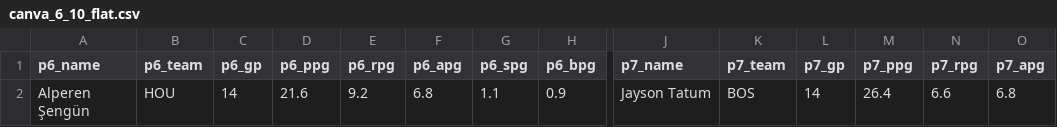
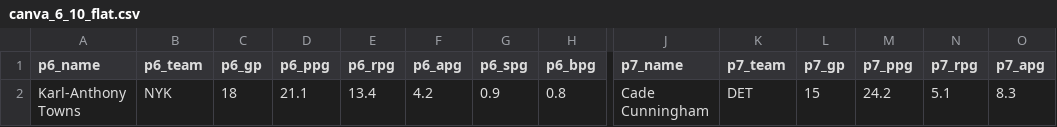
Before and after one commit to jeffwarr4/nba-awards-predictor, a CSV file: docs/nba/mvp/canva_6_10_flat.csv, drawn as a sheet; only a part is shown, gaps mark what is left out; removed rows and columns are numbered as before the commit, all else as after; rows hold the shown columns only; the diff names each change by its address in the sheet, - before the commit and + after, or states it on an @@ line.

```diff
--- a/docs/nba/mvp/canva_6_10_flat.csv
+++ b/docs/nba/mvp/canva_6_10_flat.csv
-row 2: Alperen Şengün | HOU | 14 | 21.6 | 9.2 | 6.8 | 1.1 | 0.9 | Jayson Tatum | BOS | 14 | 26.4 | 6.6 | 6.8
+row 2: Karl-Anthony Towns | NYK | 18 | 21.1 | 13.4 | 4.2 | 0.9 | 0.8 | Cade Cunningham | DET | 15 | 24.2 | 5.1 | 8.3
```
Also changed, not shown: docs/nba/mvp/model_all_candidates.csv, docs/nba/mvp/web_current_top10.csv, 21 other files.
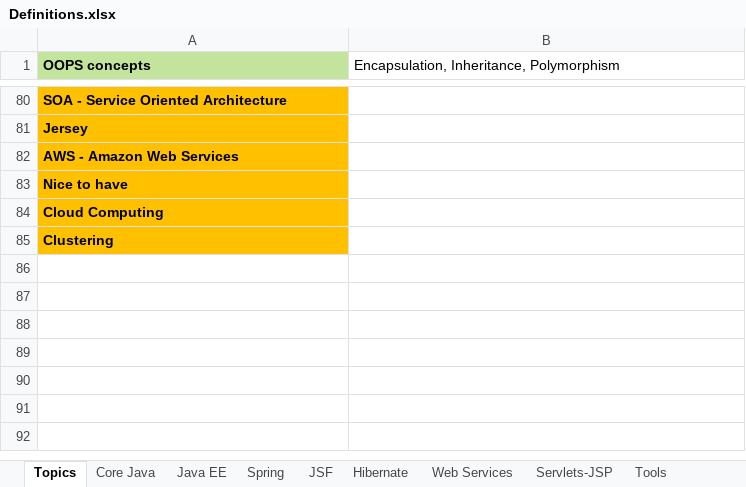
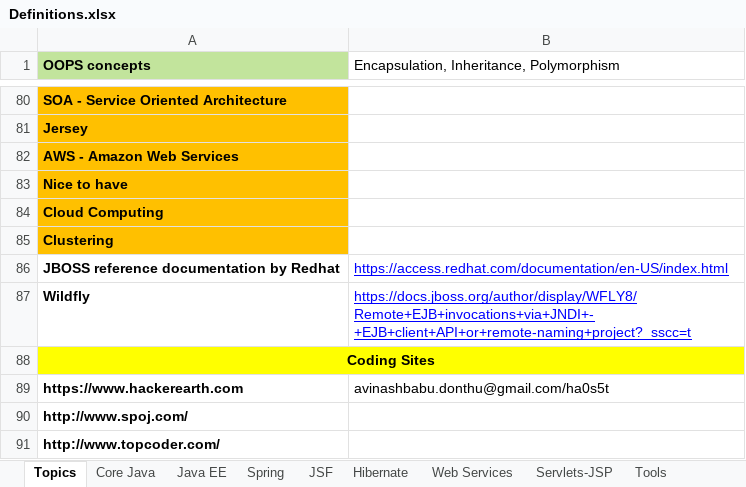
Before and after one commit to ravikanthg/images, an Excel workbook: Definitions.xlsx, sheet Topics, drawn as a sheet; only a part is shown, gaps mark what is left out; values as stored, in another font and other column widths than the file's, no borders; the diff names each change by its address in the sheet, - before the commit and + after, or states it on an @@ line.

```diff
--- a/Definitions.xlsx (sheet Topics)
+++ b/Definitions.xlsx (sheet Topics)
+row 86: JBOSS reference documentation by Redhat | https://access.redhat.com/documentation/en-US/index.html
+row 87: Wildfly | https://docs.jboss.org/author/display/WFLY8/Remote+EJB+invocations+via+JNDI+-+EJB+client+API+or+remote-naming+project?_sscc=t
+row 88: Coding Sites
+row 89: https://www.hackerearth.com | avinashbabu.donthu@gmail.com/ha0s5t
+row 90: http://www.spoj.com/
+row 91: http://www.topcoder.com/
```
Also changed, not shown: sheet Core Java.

* * *

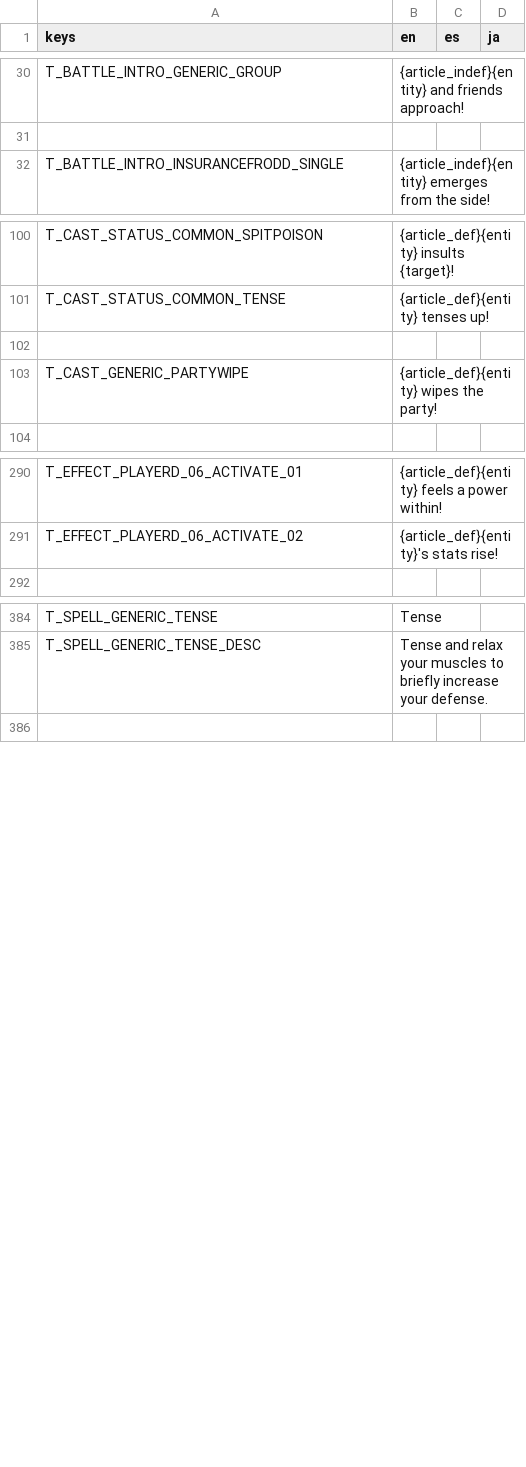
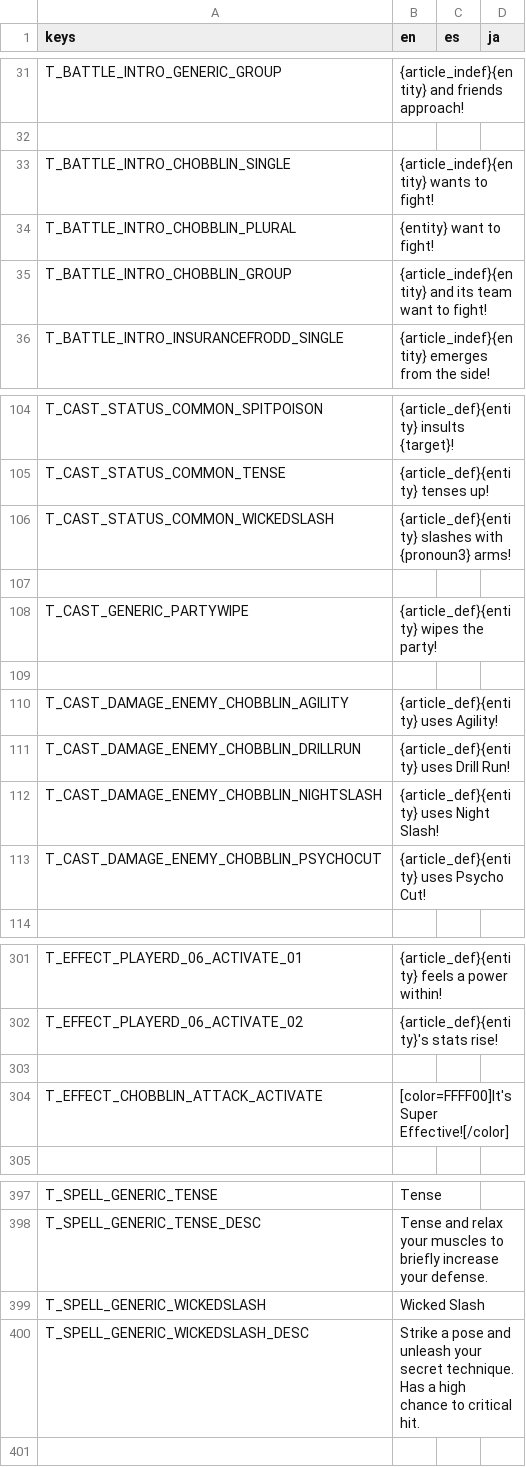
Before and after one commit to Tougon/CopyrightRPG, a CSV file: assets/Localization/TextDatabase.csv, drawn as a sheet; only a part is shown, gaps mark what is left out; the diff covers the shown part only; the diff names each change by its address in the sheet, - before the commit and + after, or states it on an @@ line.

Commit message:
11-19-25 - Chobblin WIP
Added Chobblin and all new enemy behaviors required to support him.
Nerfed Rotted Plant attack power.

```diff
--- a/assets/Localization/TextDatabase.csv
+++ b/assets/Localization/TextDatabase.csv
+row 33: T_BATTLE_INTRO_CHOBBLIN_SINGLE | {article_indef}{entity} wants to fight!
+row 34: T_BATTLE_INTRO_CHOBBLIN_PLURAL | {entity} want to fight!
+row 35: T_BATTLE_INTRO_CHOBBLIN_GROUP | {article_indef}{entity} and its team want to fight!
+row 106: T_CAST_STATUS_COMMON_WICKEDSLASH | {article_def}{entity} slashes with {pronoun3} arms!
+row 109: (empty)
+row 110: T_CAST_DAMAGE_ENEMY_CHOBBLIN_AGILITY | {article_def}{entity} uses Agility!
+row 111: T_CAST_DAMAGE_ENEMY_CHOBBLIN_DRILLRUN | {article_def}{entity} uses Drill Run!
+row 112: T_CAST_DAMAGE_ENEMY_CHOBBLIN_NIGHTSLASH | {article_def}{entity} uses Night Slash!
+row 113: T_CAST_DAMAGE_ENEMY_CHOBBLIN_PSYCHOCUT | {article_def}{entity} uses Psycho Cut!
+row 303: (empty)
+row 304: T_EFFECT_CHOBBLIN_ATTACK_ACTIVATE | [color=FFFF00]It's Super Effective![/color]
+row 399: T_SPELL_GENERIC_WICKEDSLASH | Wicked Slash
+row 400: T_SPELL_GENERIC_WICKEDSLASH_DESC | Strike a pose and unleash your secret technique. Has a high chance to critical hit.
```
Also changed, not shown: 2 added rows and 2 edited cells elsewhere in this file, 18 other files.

---

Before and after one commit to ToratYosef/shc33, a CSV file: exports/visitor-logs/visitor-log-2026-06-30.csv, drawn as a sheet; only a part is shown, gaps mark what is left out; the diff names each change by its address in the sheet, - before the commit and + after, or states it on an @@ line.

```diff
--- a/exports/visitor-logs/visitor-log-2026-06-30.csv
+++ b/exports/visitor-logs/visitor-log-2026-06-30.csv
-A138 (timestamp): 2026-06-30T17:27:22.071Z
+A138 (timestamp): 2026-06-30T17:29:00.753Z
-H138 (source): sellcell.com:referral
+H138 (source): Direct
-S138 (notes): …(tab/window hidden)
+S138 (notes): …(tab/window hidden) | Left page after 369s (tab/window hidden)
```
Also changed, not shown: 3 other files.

* YOUR TASK:
Go through the data and return each line where the word "sheet" appears.

* RESULT:
Before and after one commit to jeffwarr4/nba-awards-predictor, a CSV file: docs/nba/mvp/canva_6_10_flat.csv, drawn as a sheet; only a part is shown, gaps mark what is left out; removed rows and columns are numbered as before the commit, all else as after; rows hold the shown columns only; the diff names each change by its address in the sheet, - before the commit and + after, or states it on an @@ line.
Before and after one commit to ravikanthg/images, an Excel workbook: Definitions.xlsx, sheet Topics, drawn as a sheet; only a part is shown, gaps mark what is left out; values as stored, in another font and other column widths than the file's, no borders; the diff names each change by its address in the sheet, - before the commit and + after, or states it on an @@ line.
--- a/Definitions.xlsx (sheet Topics)
+++ b/Definitions.xlsx (sheet Topics)
Also changed, not shown: sheet Core Java.
Before and after one commit to Tougon/CopyrightRPG, a CSV file: assets/Localization/TextDatabase.csv, drawn as a sheet; only a part is shown, gaps mark what is left out; the diff covers the shown part only; the diff names each change by its address in the sheet, - before the commit and + after, or states it on an @@ line.
Before and after one commit to ToratYosef/shc33, a CSV file: exports/visitor-logs/visitor-log-2026-06-30.csv, drawn as a sheet; only a part is shown, gaps mark what is left out; the diff names each change by its address in the sheet, - before the commit and + after, or states it on an @@ line.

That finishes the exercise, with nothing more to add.